Gather every line in the records below that contains the word "сторінки".
(Data Opens)
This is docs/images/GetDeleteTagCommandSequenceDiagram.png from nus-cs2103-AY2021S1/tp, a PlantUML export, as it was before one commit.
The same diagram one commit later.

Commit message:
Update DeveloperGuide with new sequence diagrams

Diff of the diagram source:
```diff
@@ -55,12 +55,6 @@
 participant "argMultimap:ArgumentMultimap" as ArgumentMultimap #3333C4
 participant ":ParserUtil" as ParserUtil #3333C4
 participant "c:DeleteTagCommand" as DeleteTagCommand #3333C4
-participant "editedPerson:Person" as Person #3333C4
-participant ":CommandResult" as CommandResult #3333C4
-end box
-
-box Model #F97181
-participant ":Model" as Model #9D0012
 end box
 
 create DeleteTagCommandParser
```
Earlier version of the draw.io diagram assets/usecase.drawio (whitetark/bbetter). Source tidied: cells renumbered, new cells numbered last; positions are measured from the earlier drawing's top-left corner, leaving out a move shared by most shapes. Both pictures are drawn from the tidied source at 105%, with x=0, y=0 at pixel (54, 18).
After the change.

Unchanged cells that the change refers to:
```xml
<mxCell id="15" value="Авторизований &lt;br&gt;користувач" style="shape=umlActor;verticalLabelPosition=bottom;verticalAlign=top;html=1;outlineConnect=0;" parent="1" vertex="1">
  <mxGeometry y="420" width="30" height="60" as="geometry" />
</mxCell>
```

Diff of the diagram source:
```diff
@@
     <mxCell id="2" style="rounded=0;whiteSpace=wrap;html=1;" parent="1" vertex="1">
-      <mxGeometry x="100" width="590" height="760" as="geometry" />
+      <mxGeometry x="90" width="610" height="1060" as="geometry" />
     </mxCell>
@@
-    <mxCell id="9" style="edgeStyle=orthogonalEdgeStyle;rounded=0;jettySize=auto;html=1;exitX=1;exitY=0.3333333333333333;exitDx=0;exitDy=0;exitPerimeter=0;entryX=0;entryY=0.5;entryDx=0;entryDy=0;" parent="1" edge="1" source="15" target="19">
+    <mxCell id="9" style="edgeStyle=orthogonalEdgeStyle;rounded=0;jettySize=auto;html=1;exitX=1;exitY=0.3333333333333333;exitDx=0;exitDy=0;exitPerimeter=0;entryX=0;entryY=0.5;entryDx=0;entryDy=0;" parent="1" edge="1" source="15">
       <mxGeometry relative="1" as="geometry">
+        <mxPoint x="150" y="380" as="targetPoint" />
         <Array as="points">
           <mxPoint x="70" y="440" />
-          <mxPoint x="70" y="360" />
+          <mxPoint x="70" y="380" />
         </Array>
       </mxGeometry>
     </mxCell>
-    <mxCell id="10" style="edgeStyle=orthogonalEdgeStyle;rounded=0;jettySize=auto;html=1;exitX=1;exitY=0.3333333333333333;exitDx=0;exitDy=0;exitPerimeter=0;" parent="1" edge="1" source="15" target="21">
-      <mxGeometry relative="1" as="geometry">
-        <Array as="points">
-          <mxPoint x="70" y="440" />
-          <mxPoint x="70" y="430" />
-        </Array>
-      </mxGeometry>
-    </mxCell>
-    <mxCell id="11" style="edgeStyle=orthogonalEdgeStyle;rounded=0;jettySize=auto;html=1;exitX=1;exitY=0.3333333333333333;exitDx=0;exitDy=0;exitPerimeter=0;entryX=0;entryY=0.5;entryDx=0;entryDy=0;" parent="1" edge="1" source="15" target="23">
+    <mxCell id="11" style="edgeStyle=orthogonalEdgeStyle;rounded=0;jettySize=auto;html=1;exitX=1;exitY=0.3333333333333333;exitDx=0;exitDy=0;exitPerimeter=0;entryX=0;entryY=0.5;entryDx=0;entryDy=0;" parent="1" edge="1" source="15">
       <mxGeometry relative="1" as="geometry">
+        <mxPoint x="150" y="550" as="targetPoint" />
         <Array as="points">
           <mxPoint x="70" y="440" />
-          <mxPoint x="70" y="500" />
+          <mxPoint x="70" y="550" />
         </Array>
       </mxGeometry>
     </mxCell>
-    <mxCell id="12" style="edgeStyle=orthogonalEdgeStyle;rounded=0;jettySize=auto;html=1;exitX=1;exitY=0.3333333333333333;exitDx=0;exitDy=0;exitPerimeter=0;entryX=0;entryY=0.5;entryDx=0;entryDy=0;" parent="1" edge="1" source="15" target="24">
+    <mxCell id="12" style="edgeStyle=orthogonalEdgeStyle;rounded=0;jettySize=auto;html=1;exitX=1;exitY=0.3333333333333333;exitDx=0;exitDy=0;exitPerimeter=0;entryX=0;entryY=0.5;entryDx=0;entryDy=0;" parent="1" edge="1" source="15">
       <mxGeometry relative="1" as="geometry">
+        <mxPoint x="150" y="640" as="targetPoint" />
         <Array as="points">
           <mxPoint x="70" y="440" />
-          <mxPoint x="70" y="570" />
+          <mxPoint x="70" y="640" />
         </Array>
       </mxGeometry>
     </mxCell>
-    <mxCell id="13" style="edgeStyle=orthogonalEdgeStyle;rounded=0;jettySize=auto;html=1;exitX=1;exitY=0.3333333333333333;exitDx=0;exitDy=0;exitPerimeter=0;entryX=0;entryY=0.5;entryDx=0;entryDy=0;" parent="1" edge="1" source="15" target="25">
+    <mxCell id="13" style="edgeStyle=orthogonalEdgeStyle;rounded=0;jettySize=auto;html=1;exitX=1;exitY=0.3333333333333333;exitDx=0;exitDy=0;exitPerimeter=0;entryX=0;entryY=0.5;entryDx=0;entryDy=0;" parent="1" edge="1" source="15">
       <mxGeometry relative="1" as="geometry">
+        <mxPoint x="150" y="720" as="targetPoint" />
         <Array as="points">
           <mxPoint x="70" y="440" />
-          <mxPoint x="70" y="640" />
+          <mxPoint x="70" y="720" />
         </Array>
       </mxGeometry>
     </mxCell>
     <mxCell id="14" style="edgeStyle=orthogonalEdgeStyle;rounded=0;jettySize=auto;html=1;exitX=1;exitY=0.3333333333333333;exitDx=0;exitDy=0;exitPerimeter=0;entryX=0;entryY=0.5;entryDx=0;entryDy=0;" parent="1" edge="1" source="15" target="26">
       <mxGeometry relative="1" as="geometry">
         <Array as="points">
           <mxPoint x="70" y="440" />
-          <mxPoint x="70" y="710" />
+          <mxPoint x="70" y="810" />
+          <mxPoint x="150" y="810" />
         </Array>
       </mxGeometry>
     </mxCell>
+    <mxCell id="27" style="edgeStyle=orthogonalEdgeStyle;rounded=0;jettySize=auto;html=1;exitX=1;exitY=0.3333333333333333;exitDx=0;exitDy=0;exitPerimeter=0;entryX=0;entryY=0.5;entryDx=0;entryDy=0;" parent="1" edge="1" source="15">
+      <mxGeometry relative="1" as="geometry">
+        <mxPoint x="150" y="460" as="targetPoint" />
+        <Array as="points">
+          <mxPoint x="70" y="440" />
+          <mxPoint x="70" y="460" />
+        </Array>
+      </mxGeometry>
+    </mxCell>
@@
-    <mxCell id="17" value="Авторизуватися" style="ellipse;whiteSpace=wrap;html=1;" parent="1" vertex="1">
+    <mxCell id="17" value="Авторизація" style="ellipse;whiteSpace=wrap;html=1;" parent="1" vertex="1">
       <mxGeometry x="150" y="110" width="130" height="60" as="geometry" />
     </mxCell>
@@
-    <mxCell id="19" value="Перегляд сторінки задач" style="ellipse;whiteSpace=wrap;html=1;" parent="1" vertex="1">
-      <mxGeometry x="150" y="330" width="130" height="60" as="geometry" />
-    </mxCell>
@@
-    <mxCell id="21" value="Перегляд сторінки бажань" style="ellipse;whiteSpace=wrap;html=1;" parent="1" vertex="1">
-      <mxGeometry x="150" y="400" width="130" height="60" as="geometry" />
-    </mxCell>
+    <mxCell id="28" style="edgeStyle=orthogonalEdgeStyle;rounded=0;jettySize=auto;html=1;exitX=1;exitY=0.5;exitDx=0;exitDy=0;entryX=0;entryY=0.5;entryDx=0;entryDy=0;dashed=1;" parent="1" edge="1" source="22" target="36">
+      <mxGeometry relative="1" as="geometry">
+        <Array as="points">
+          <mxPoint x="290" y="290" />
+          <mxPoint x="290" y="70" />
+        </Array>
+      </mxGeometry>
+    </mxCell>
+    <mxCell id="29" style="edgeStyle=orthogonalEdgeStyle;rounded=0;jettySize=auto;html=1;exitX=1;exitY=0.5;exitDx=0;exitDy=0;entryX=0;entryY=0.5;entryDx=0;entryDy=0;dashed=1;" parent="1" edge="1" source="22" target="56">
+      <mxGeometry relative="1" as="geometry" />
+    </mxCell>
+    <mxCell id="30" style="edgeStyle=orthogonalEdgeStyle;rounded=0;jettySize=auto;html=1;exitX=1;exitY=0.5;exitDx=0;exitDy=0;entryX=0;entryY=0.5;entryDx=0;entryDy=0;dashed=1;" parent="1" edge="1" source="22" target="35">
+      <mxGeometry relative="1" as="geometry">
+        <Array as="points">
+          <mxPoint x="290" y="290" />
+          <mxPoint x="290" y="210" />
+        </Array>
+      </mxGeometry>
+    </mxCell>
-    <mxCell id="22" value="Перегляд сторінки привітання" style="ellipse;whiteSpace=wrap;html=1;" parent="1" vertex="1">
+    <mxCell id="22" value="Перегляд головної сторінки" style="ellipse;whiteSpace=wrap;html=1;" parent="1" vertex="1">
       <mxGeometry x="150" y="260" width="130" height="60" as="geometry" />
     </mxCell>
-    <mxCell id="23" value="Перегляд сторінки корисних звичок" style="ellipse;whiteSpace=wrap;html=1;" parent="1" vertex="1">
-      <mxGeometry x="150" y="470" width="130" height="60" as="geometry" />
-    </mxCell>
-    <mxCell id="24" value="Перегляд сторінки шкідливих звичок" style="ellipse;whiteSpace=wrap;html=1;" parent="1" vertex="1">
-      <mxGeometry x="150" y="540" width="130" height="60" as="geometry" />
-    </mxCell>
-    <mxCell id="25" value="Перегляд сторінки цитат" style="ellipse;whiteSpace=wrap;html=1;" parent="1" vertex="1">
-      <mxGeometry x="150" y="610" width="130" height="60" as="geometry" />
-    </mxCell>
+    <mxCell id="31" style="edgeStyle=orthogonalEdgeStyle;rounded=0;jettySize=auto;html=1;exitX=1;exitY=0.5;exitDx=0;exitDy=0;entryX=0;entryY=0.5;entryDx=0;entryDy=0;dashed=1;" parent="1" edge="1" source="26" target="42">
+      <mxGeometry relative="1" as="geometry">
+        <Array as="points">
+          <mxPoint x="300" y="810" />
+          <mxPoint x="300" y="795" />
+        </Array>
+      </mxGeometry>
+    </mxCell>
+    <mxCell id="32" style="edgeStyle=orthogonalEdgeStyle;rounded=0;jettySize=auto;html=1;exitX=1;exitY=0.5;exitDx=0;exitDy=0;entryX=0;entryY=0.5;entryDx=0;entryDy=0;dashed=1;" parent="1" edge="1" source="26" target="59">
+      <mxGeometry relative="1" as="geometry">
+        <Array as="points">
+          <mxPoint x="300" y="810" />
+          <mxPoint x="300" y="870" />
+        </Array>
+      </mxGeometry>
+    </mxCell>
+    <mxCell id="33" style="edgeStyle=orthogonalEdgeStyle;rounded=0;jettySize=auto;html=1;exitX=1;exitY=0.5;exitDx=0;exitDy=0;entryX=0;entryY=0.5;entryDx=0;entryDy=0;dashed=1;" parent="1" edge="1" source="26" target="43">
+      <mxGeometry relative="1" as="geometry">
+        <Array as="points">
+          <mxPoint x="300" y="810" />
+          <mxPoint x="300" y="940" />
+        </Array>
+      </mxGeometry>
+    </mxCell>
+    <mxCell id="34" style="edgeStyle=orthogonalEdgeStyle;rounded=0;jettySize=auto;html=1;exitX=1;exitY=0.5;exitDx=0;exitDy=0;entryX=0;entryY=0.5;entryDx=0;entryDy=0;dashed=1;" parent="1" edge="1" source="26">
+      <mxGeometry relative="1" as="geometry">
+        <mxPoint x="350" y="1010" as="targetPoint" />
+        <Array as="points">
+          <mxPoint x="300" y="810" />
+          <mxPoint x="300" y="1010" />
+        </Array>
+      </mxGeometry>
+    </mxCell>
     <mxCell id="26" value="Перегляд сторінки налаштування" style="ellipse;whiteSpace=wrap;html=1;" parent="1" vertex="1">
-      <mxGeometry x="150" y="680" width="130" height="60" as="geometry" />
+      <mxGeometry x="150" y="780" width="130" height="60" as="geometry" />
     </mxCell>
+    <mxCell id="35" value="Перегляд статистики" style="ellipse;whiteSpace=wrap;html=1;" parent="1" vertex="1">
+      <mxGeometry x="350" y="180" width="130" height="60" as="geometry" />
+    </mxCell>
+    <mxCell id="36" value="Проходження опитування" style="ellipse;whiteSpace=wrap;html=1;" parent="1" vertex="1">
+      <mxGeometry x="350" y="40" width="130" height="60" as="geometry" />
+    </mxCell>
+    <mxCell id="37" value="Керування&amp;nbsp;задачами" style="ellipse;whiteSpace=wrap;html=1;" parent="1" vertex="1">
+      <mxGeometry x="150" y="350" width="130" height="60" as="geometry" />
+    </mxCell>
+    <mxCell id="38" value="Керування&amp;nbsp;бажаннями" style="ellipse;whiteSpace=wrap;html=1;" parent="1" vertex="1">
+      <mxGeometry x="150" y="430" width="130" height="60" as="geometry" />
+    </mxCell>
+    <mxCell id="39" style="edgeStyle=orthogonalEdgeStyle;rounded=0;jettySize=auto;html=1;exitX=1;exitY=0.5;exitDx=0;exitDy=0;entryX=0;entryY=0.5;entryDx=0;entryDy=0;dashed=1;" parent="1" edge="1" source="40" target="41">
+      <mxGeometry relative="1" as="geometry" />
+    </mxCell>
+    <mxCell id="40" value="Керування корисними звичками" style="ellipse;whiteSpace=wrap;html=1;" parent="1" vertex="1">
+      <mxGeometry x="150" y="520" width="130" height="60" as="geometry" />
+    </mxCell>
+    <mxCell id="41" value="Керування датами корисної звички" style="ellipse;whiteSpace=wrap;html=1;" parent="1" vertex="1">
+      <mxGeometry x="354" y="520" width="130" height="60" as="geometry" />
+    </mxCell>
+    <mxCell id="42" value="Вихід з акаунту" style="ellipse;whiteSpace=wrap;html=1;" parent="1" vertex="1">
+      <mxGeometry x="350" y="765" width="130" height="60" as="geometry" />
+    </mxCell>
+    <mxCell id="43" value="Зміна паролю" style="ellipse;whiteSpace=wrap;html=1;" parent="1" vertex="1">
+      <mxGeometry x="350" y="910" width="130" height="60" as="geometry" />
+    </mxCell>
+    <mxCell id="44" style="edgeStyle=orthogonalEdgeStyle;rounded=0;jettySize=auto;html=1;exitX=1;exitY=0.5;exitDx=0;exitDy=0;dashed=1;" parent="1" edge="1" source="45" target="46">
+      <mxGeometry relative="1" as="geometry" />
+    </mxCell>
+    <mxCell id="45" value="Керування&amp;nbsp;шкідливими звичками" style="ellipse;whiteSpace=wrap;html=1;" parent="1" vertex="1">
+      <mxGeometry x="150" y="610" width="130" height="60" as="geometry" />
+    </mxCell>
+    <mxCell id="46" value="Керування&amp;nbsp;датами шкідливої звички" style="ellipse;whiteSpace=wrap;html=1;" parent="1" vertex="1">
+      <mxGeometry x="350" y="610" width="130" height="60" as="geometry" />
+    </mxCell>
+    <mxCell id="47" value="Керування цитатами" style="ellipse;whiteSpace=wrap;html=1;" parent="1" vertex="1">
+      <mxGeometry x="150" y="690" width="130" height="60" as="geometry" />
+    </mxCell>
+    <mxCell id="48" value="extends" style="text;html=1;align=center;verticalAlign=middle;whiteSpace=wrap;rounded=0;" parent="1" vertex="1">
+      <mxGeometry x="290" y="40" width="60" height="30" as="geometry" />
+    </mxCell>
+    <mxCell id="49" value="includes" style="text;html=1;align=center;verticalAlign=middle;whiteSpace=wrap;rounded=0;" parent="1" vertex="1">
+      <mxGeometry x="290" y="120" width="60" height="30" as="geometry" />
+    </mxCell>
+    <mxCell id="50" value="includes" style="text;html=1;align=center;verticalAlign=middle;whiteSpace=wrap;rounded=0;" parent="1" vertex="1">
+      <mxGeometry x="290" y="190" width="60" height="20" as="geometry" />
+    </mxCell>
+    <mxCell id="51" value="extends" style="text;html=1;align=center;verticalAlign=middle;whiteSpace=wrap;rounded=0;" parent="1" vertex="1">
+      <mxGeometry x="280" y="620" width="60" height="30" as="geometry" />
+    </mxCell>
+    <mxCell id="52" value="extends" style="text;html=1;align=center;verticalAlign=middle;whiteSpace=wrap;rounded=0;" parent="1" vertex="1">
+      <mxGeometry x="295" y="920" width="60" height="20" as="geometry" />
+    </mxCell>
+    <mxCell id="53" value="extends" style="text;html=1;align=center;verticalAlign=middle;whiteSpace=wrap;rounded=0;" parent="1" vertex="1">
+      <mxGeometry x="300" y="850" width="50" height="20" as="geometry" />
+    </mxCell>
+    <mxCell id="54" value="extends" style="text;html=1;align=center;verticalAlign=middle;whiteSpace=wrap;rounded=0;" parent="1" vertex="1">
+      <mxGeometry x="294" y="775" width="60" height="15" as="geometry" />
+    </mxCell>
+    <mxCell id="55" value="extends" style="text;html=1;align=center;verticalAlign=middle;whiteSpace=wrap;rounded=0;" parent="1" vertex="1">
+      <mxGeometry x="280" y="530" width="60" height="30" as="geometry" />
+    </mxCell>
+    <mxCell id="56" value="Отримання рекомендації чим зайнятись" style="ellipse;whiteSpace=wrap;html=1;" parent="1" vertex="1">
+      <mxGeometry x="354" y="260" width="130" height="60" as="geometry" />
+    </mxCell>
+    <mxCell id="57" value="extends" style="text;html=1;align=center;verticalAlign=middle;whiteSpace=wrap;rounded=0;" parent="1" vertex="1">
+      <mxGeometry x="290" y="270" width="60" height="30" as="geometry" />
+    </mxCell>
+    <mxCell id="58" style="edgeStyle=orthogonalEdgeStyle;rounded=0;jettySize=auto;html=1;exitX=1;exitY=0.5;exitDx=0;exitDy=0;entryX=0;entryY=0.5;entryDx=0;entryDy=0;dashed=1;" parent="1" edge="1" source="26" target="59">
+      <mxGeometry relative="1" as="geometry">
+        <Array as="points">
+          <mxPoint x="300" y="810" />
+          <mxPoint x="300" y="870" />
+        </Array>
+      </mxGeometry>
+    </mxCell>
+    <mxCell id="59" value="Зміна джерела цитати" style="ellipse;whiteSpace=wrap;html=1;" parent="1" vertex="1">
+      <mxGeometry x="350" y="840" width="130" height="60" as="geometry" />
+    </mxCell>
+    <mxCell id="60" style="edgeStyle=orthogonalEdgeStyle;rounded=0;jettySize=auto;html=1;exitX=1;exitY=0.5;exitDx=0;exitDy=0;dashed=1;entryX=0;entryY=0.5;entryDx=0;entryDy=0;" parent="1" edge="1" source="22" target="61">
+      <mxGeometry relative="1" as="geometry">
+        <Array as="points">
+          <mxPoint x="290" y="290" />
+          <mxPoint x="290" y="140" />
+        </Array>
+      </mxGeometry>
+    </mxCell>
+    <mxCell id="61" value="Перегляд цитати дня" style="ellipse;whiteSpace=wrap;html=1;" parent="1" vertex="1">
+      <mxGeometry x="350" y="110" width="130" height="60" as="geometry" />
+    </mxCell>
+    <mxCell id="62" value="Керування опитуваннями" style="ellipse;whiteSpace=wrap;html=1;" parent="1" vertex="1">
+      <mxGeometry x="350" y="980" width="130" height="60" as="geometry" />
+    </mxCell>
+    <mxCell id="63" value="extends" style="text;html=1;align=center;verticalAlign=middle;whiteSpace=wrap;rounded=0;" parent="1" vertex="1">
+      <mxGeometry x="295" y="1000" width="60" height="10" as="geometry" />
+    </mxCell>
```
(Data Closes)
## Output for this task
-    <mxCell id="19" value="Перегляд сторінки задач" style="ellipse;whiteSpace=wrap;html=1;" parent="1" vertex="1">
-    <mxCell id="21" value="Перегляд сторінки бажань" style="ellipse;whiteSpace=wrap;html=1;" parent="1" vertex="1">
-    <mxCell id="22" value="Перегляд сторінки привітання" style="ellipse;whiteSpace=wrap;html=1;" parent="1" vertex="1">
+    <mxCell id="22" value="Перегляд головної сторінки" style="ellipse;whiteSpace=wrap;html=1;" parent="1" vertex="1">
-    <mxCell id="23" value="Перегляд сторінки корисних звичок" style="ellipse;whiteSpace=wrap;html=1;" parent="1" vertex="1">
-    <mxCell id="24" value="Перегляд сторінки шкідливих звичок" style="ellipse;whiteSpace=wrap;html=1;" parent="1" vertex="1">
-    <mxCell id="25" value="Перегляд сторінки цитат" style="ellipse;whiteSpace=wrap;html=1;" parent="1" vertex="1">
     <mxCell id="26" value="Перегляд сторінки налаштування" style="ellipse;whiteSpace=wrap;html=1;" parent="1" vertex="1">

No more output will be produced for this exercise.